Two former Army Rangers report for duty in a different kind of uniform. Sporting flip-flops and t-shirts that read, "Bad for running, worse for fighting," they're on a new mission. Veteran business owners Matthew Griffin (Griff) and Donald Lee, and their third co-founder, Andy Sewrey, are now a part of what they call "The Unarmed Forces."

Over 10 years ago, it was all "combat" and no "flip-flops" for two of the founders, Griff and Lee. Having served several tours in Afghanistan as Army Rangers they, "witnessed firsthand the hardships that people were actually going through," Griff said. "We got to see the true nature of what war looks like."

Griff joined the Army wanting to change the world for the better. Though he left the service believing that trust isn't built through war and invasion. Griff said he realized, "The strongest tool we have as a country is our economy. Why aren't we using that to help these nations to get out of poverty?" He began thinking about the positive influence that economic growth could have in regions devastated by conflict.

At a campsite, on a beach, even urban sidewalks these sandals are hard to beat.
Combat Flip Flops
Photo by JORDAN STEAD / Amazon

Shortly after leaving the military in 2006, Griff returned to Afghanistan to do clinic and aid work. In doing so, he landed at a combat boot factory that was making boots for the nation's army at the time. He recalls looking down to find the sole of a combat boot that appeared to have a hole punched through the top of it, similar to a flip flop. Coming from a culture that doesn't wear shoelaces, factory workers had developed this sandal from the materials at hand so that they could pray and meet their cultural considerations while at work.
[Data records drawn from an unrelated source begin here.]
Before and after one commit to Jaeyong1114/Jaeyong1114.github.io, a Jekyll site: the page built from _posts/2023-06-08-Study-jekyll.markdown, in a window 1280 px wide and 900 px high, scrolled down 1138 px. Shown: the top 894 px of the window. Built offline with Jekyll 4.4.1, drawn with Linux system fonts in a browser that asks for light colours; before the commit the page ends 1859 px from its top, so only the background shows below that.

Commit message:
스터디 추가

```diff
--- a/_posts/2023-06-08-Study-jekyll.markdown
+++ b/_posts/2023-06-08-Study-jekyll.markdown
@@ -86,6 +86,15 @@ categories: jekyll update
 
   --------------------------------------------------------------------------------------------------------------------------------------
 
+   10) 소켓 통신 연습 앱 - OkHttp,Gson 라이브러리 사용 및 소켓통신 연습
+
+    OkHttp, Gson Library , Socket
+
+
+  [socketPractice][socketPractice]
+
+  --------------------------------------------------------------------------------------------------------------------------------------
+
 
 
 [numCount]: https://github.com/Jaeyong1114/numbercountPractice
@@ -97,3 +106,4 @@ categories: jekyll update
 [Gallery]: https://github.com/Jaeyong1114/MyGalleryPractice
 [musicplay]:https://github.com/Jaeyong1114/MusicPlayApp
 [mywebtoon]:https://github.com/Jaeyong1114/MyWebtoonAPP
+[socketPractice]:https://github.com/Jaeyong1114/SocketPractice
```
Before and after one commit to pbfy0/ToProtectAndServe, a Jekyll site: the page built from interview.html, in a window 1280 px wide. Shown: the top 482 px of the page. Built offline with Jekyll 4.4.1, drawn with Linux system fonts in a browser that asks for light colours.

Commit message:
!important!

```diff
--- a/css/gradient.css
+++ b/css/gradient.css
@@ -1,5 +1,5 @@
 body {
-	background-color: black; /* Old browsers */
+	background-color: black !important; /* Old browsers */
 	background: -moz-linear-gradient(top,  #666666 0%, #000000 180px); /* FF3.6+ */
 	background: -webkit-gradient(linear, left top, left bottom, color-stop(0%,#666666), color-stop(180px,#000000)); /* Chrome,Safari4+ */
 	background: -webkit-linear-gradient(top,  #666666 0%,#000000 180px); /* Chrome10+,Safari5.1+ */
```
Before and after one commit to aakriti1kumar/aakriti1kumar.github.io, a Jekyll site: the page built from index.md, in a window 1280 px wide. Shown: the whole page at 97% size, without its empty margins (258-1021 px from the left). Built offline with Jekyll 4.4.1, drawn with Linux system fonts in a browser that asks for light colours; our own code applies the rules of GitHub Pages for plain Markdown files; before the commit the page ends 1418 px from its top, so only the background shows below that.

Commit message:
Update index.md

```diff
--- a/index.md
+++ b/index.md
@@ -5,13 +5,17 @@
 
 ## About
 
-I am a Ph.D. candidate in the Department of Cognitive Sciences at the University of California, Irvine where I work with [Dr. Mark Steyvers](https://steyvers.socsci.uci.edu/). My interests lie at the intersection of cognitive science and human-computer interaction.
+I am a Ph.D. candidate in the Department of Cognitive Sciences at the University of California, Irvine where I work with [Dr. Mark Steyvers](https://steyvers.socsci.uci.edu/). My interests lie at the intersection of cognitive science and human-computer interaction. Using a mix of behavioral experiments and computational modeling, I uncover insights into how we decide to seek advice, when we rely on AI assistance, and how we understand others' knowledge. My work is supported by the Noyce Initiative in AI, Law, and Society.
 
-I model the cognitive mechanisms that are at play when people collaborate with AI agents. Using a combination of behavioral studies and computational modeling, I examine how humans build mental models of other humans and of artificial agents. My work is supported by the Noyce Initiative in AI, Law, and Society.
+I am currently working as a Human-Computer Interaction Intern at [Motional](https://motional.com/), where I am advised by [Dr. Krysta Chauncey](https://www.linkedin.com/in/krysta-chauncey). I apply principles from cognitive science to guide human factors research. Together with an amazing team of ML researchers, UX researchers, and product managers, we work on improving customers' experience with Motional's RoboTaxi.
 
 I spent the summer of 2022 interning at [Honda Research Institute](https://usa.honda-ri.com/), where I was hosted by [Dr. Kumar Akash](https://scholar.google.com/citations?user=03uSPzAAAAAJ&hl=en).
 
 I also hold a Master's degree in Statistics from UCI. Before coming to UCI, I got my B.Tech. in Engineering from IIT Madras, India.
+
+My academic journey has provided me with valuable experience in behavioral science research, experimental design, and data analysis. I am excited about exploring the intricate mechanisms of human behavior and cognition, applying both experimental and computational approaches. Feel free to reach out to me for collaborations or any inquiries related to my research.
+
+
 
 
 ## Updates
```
As Griff took a closer look, he realized the potential for U.S. consumer interest in a "combat-flip flop."

"There are those moments in your life where you go 'this was supposed to happen for a reason,' and it was just one of those moments," he said. "I literally picked it up and looked at it and thought, 'this will work.'"

Supporting the education of over 200 girls in Afghanistan

That night Griff and Lee registered the domain name, Combat Flip Flops, with the goal of launching a business that sells flip flops made from the soles of combat boots. A year later Griff's brother-in-law, Andy Sewrey, joined the business, recognizing the potential for these flip flops to be a tool for effecting positive, lasting change.

Their mission is simple: to improve conditions in war-torn countries by creating safe and steady jobs, and by educating women. Combat Flip Flops manufactures their products in Colombia, Laos and Afghanistan in order to create jobs in these conflict, or post-conflict areas.

At a campsite, on a beach, even urban sidewalks these sandals are hard to beat
Every product Combat Flip Flops sells puts an Afghan girl into secondary school for a day.
Photo by JORDAN STEAD / Amazon

Every product they sell funds a day of secondary school for an Afghan girl. The founders believe "the path to peace is through education." Education is often not an option for many girls in Afghanistan, where only one-quarter of Afghanistan's population is literate, and among women the rate is 13 percent. Among school age children, about 5 million do not have access to schools, most of which are girls.

"If we can fix this model in Afghanistan, then it can be done anywhere," Griff said. "Last year we put over 200 girls in school in Afghanistan. And the curve is going up rapidly because we're finding ways to sell more cool profitable products that provide the margin for us to be able to give."

In addition to positive change through education, the company based in Washington State believes real progress can be made through trade, investment and business. And flip flops were just the start. Over the years they've expanded into a larger market segment, with the same mission in mind. Now manufacturing scarves and sarongs handmade by Afghan women, jewelry made from the metal of landmines in Laos, and more recently ‘Claymore’ messenger bags made by U.S. veterans in Washington.

Combat Flip Flops joins forces with Amazon

None of this is feasible without a sustainable business that delivers results, and that was a challenge for the company initially. They realized they couldn't effectively market their mission through traditional retail channels. Customers weren't grasping the significant difference their purchase would be making by seeing the products on a shelf. "It only works if consumers buy," said Griff.

Combat Flip Flops launched as an Exclusives brand in July of 2016, taking advantage of the marketing support that Exclusives offers its sellers. Amazon Exclusives is a marketplace that showcases a wide range of unique brands that have chosen to sell their products only through Amazon and their own company website.

"Amazon is the best for our business, so Amazon is the best means of achieving our mission," said Griff. "We can work together to make the most meaningful difference in these communities."

Within the next year, Combat Flip Flops hopes to be about 5 percent of Afghanistan's exports to the U.S.

The way Griff sees it, the more they grow and sell, the more women they can help educate, the more jobs they can create, and hopefully, the better off the world's economy is. "The change will happen," he said with a confident smile. "We're stoked!"